Lucy Larcom’s family moved to Lowell from Beverly when she was eleven years old and where she worked in a mill until she was 21. Her early writing appeared in the Operative Magazine and in The Lowell Offering, periodicals run by female factory workers. Impressed by her work, the poet John Greenleaf Whittier encouraged Larcom, and later became her literary mentor. Although she continued to write, Larcom taught for many years, first in Illinois and then at Wheaton Seminary in Norton. She finally started writing full-time 1865 when she became the editor of Our Young Folks, where she worked until 1873. Her autobiography, A New England Girlhood
(1889), serves as the quintessential story of a young girl’s experience while growing up in the cotton mills of Lowell.
The volume is open to “The River”, one of the first poems Larcom wrote when she was a “Lowell mill girl.”
Larcom presented this copy of A New England Girlhood to Ada Elise Locke, who within its pages pressed leaves that she had gathered when she and Larcom spent time together in 1888.
A writer of countless poems, magazine articles, and children’s stories, Larcom was deeply religious and toward the end of her life wrote three books about her Christian beliefs.
Sarah Wyman Whitman designed this lovely book cover.
An independent woman with a strong sense of autonomy, Larcom cherished her freedom. She also acknowledged its drawbacks--her frequent movements left her without a permanent home.

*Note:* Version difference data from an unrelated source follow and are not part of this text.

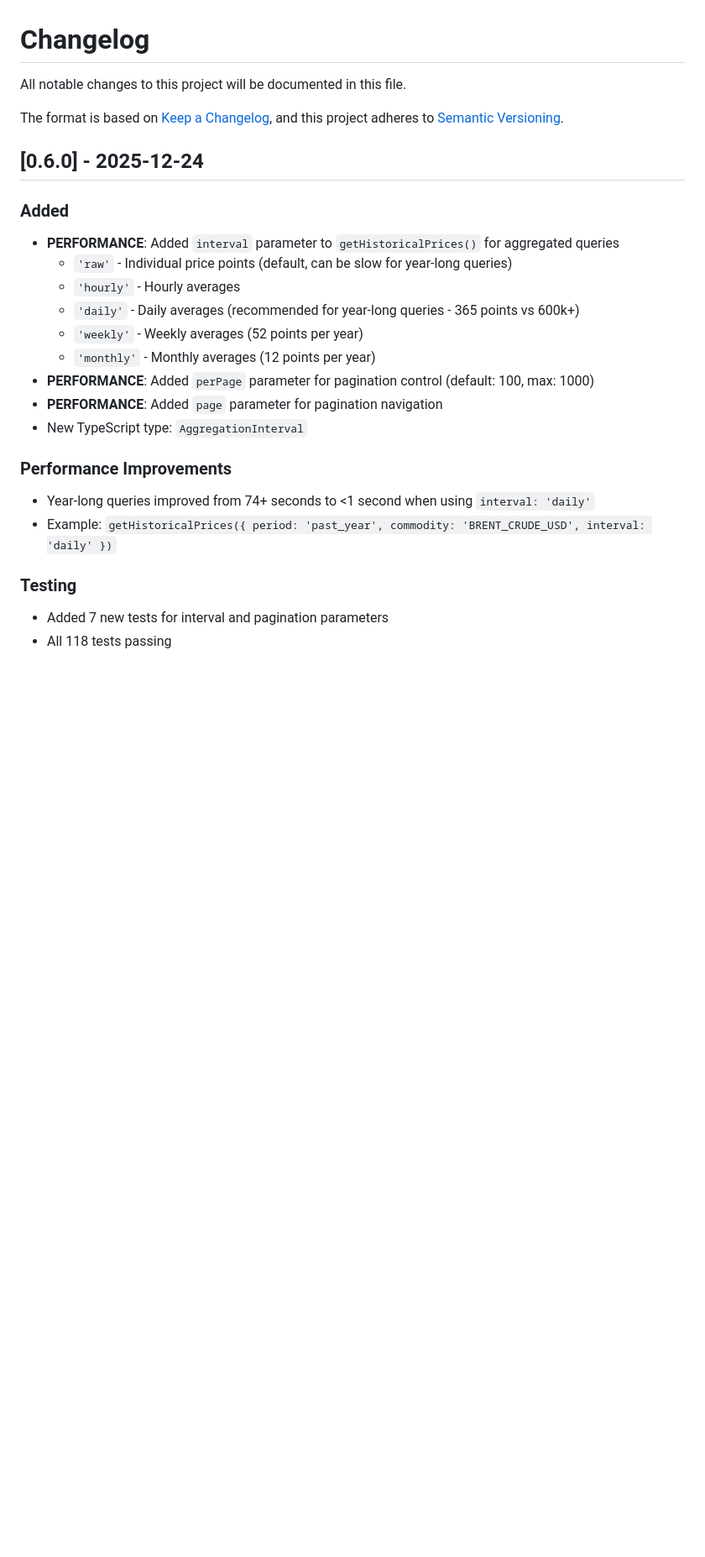
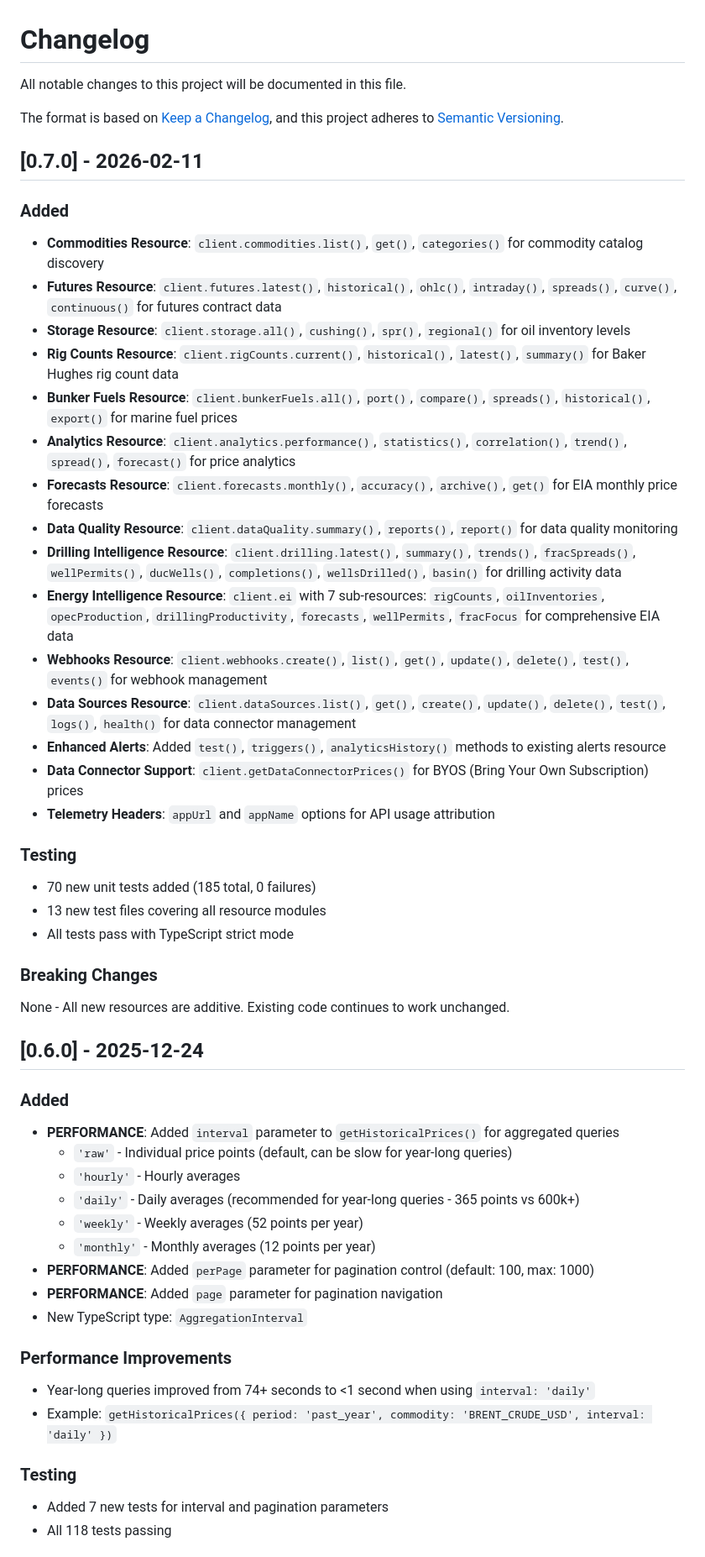
Before and after one commit to OilpriceAPI/oilpriceapi-node, a Markdown page: CHANGELOG.md, the part around one of its changes. Shown at 84% size. GitHub-like rendering; blank space fills up the shorter version.

Commit message:
chore: Add CHANGELOG entry for v0.7.0
Document all 13 new resource modules, enhanced alerts, and test improvements.

Co-Authored-By: Claude Opus 4.6 <noreply@anthropic.com>

```diff
--- a/CHANGELOG.md
+++ b/CHANGELOG.md
@@ -5,9 +5,40 @@ All notable changes to this project will be documented in this file.
 The format is based on [Keep a Changelog](https://keepachangelog.com/en/1.0.0/),
 and this project adheres to [Semantic Versioning](https://semver.org/spec/v2.0.0.html).
 
+## [0.7.0] - 2026-02-11
+
+### Added
+
+- **Commodities Resource**: `client.commodities.list()`, `get()`, `categories()` for commodity catalog discovery
+- **Futures Resource**: `client.futures.latest()`, `historical()`, `ohlc()`, `intraday()`, `spreads()`, `curve()`, `continuous()` for futures contract data
+- **Storage Resource**: `client.storage.all()`, `cushing()`, `spr()`, `regional()` for oil inventory levels
+- **Rig Counts Resource**: `client.rigCounts.current()`, `historical()`, `latest()`, `summary()` for Baker Hughes rig count data
+- **Bunker Fuels Resource**: `client.bunkerFuels.all()`, `port()`, `compare()`, `spreads()`, `historical()`, `export()` for marine fuel prices
+- **Analytics Resource**: `client.analytics.performance()`, `statistics()`, `correlation()`, `trend()`, `spread()`, `forecast()` for price analytics
+- **Forecasts Resource**: `client.forecasts.monthly()`, `accuracy()`, `archive()`, `get()` for EIA monthly price forecasts
+- **Data Quality Resource**: `client.dataQuality.summary()`, `reports()`, `report()` for data quality monitoring
+- **Drilling Intelligence Resource**: `client.drilling.latest()`, `summary()`, `trends()`, `fracSpreads()`, `wellPermits()`, `ducWells()`, `completions()`, `wellsDrilled()`, `basin()` for drilling activity data
+- **Energy Intelligence Resource**: `client.ei` with 7 sub-resources: `rigCounts`, `oilInventories`, `opecProduction`, `drillingProductivity`, `forecasts`, `wellPermits`, `fracFocus` for comprehensive EIA data
+- **Webhooks Resource**: `client.webhooks.create()`, `list()`, `get()`, `update()`, `delete()`, `test()`, `events()` for webhook management
+- **Data Sources Resource**: `client.dataSources.list()`, `get()`, `create()`, `update()`, `delete()`, `test()`, `logs()`, `health()` for data connector management
+- **Enhanced Alerts**: Added `test()`, `triggers()`, `analyticsHistory()` methods to existing alerts resource
+- **Data Connector Support**: `client.getDataConnectorPrices()` for BYOS (Bring Your Own Subscription) prices
+- **Telemetry Headers**: `appUrl` and `appName` options for API usage attribution
+
+### Testing
+
+- 70 new unit tests added (185 total, 0 failures)
+- 13 new test files covering all resource modules
+- All tests pass with TypeScript strict mode
+
+### Breaking Changes
+
+None - All new resources are additive. Existing code continues to work unchanged.
+
 ## [0.6.0] - 2025-12-24
 
 ### Added
+
 - **PERFORMANCE**: Added `interval` parameter to `getHistoricalPrices()` for aggregated queries
   - `'raw'` - Individual price points (default, can be slow for year-long queries)
   - `'hourly'` - Hourly averages
@@ -19,10 +50,12 @@ and this project adheres to [Semantic Versioning](https://semver.org/spec/v2.0.0
 - New TypeScript type: `AggregationInterval`
 
 ### Performance Improvements
+
 - Year-long queries improved from 74+ seconds to <1 second when using `interval: 'daily'`
 - Example: `getHistoricalPrices({ period: 'past_year', commodity: 'BRENT_CRUDE_USD', interval: 'daily' })`
 
 ### Testing
+
 - Added 7 new tests for interval and pagination parameters
 - All 118 tests passing
 
```
Also changed, not shown: other parts of CHANGELOG.md (+31 -0 lines).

The first of October I expect to venture back! I shall be in Beverly this autumn, but do not know where I shall be the winter; probably not in Boston. I may have to spend the rest of my life looking for a home.
Larcom made many literary contributions in her lifetime; but, as she hoped, it is A New England Girlhood that has remained her most memorable and valued work:
I thought you would be interested in my childhood. I am not quite sure whether it was well to write it; but if it will be of service to anybody, I suppose it was well! Perhaps it will have some value as a history of times now rapidly changing. And I wrote of myself as if I were some other child - the time is so far away.